NORMAL - In a matter of days open enrollment begins for the long awaited Affordable Care Act.
In a matter of days open enrollment begins for the long awaited Affordable Care Act.

The new system ensures most Americans will have access to health care coverage.

But many questions surround the plan, like how much it will cost and where to sign up?

ACA Highlights:

The Community Health Care Clinic in Normal serves several thousand patients each year, most of whom are either under insured or don't have health insurance at all.

"We have to be committed to filling in the gaps,” said executive director Angie McLaughlin.

But following the passage of the Affordable Care Act in 2010, this could soon change.

According to the federal government, nearly 60 million people are without insurance.

So, the act works to improve the accessibility, affordability and quality of care.

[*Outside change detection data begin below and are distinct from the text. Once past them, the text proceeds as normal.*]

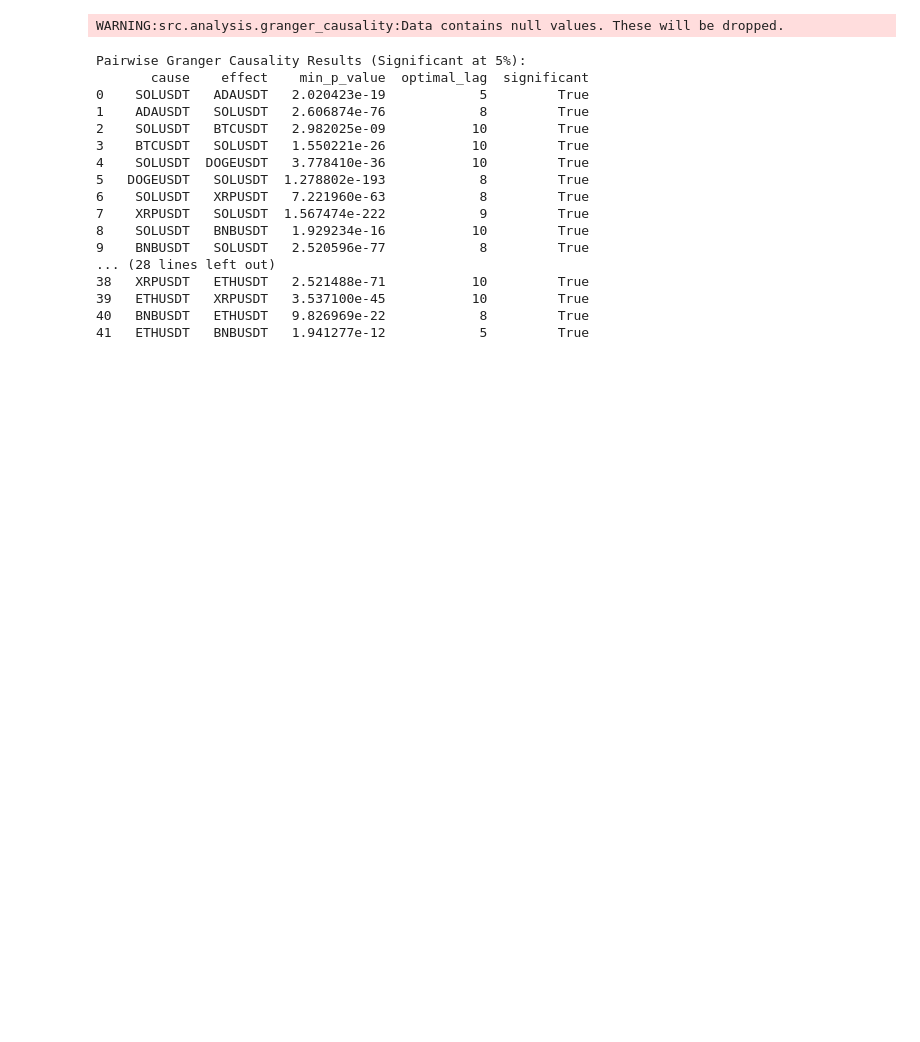
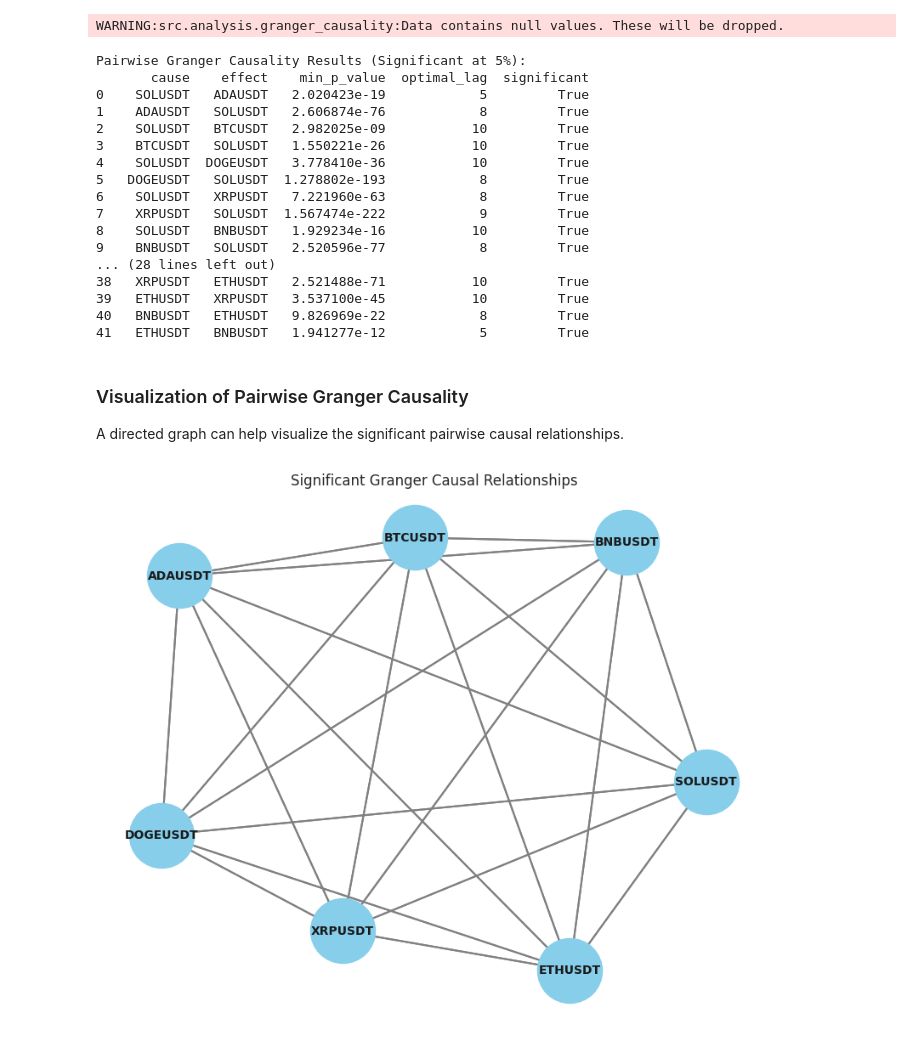
Before and after one commit to firoozye/crypto_causality, a Jupyter notebook: notebooks/jupyter/causality_analysis.ipynb, the cells around one changed output. Drawn from its saved outputs; the diff is of its cells as text; code cells hidden in the pictures; blank space fills up the shorter version.

Commit message:
causality notebooks working, minimal forecasting

```diff
--- a/notebooks/jupyter/causality_analysis.ipynb
+++ b/notebooks/jupyter/causality_analysis.ipynb
@@ -110,6 +140,48 @@ Pairwise Granger Causality Results (Significant at 5%):
 39   ETHUSDT   XRPUSDT   3.537100e-45           10         True
 40   BNBUSDT   ETHUSDT   9.826969e-22            8         True
 41   ETHUSDT   BNBUSDT   1.941277e-12            5         True
+# %% [markdown]
+### Visualization of Pairwise Granger Causality
+A directed graph can help visualize the significant pairwise causal relationships.
+# %%
+def plot_causality_network(
+    pairwise_results, title="Significant Granger Causal Relationships"
+):
+    G = nx.DiGraph()
+
+    # Add nodes for all unique cryptocurrencies
+    all_cryptos = pd.concat(
+        [pairwise_results["cause"], pairwise_results["effect"]]
+    ).unique()
+    for crypto in all_cryptos:
+        G.add_node(crypto)
+
+    # Add edges for significant relationships
+    significant_relationships = pairwise_results[pairwise_results["significant"]]
+    for _, row in significant_relationships.iterrows():
+        G.add_edge(row["cause"], row["effect"], weight=row["min_p_value"])
+
+    plt.figure(figsize=(10, 8))
+    pos = nx.spring_layout(G, k=0.8)  # positions for all nodes
+
+    # Draw nodes
+    nx.draw_networkx_nodes(G, pos, node_color="skyblue", node_size=3000)
+
+    # Draw edges
+    nx.draw_networkx_edges(
+        G, pos, arrowstyle="->", arrowsize=20, edge_color="gray", width=1.5
+    )
+
+    # Draw labels
+    nx.draw_networkx_labels(G, pos, font_size=10, font_weight="bold")
+
+    plt.title(title)
+    plt.axis("off")
+    plt.show()
+# %%
+plot_causality_network(pairwise_results)
+# %% [output]
+[figure, added]
 # %%
 # Get summary statistics
 summary_stats = analyzer.get_summary_statistics()
```
Also changed, not shown: parts of 15 cells of this notebook, 22 other files.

"If they are currently uninsured or currently buying healthcare insurance on the private market they will have the opportunity to look at new options through what's called the state exchange,” McLaughlin explained.

Registration begins October first, with the plan set to roll out January one.

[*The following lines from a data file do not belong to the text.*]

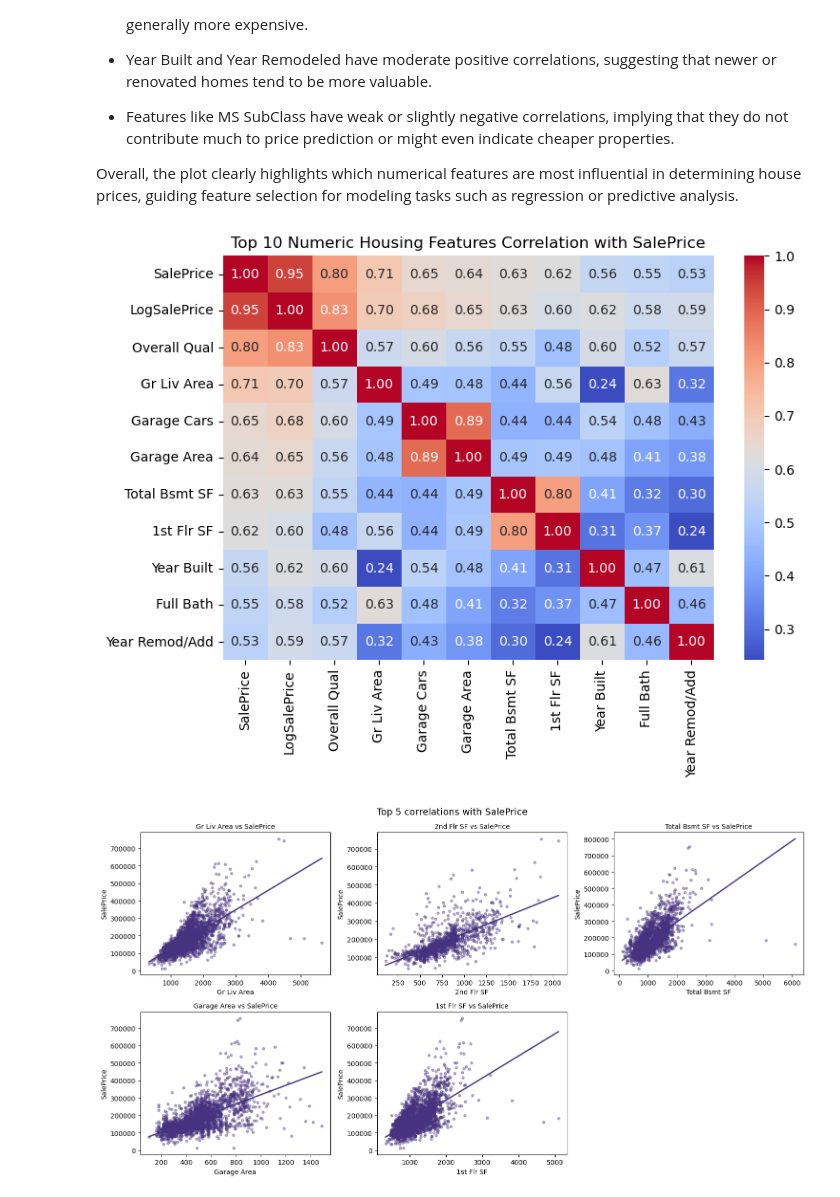
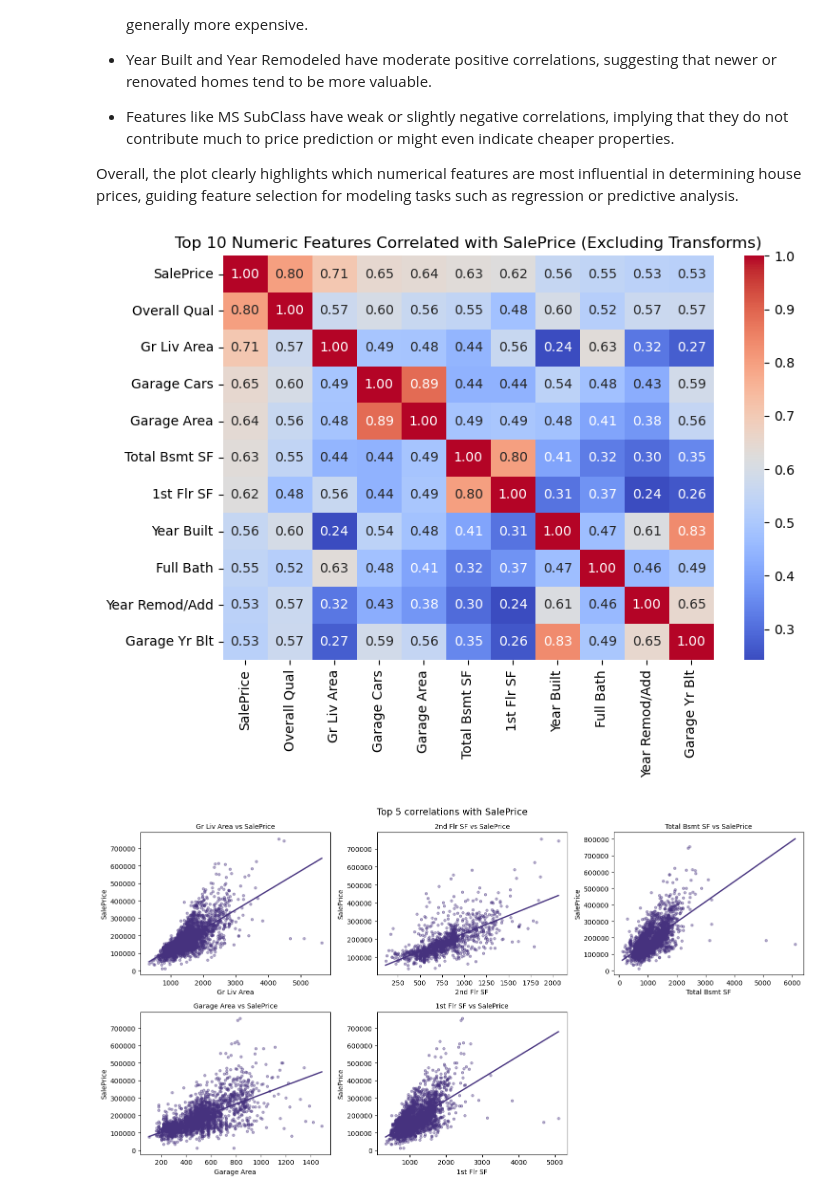
Before and after one commit to i-demetriou/dsc510-group-project, a Jupyter notebook: dsc510.theofanous.alexandrou.demetriou.ipynb, the cells around one changed output. Drawn from its saved outputs; the diff is of its cells as text; code cells hidden in the pictures.

```diff
--- a/dsc510.theofanous.alexandrou.demetriou.ipynb
+++ b/dsc510.theofanous.alexandrou.demetriou.ipynb
@@ -994,16 +996,28 @@ Name: SalePrice, dtype: float64
 
 Overall, the plot clearly highlights which numerical features are most influential in determining house prices, guiding feature selection for modeling tasks such as regression or predictive analysis.
 # %%
+# Compute correlation matrix for numeric columns only
 corr = original.corr(numeric_only=True)
-top_corr = corr["SalePrice"].sort_values(ascending=False).head(11).index
 
+# Columns to exclude (transformed SalePrice variants)
+exclude_cols = ['SqrtSalePrice', 'LogSalePrice', 'BoxCoxSalePrice', 'YeoJohnsonSalePrice']
+
+# Drop from both rows and columns if they exist
+corr_filtered = corr.drop(index=[col for col in exclude_cols if col in corr.index],
+                          columns=[col for col in exclude_cols if col in corr.columns],
+                          errors='ignore')
+
+# Get top 10 features most correlated with SalePrice (including SalePrice itself)
+top_corr = corr_filtered['SalePrice'].sort_values(ascending=False).head(11).index
+
+# Plot heatmap
 plt.figure(figsize=(8,6))
 sns.heatmap(original[top_corr].corr(), annot=True, cmap="coolwarm", fmt=".2f")
-plt.title("Top 10 Numeric Housing Features Correlation with SalePrice")
+plt.title("Top 10 Numeric Features Correlated with SalePrice (Excluding Transforms)")
 plt.tight_layout()
 plt.show()
 # %% [output]
-[figure, old version]
+[figure, new version]
 # %%
 numeric_df = df.select_dtypes(include=[np.number])
 corr = numeric_df.corr()
```
Also changed, not shown: parts of 4 cells of this notebook.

Some states will run their own exchanges, while others states have chosen to let the federal government handle it.

"It completely revamps the American healthcare system,” said McLaughlin.

Consumers can visit healthcare.gov.

That’s where they’ll find their state's exchange and be able to view insurance options.

"It’s similar to a Hotwire or Hotels.com where you go in and you search all the different plans,” explained McLaughlin.  “Find a plan that's right for you and then you can enroll in that coverage."

Some people will qualify to be exempt from the insurance coverage, (for instance, if you're already under an employer provided plan.)

Others, who aren't insured and don't purchase the insurance through the exchange will have to pay a penalty.

"When you file your 2014 taxes you will be penalized and the IRS penalty for the first year is $95,” said McLaughlin.  “This is a very challenging overhaul of the American health care system and so I think there's going to continue to be bumps in the road."

With more people gaining access to insurance than ever before, experts say it is important consumers do their research to find the health plan that's right for them.

To calculate costs, or learn more follow the links below:

www.healthcare.gov

http://kff.org/interactive/subsidy-calculator/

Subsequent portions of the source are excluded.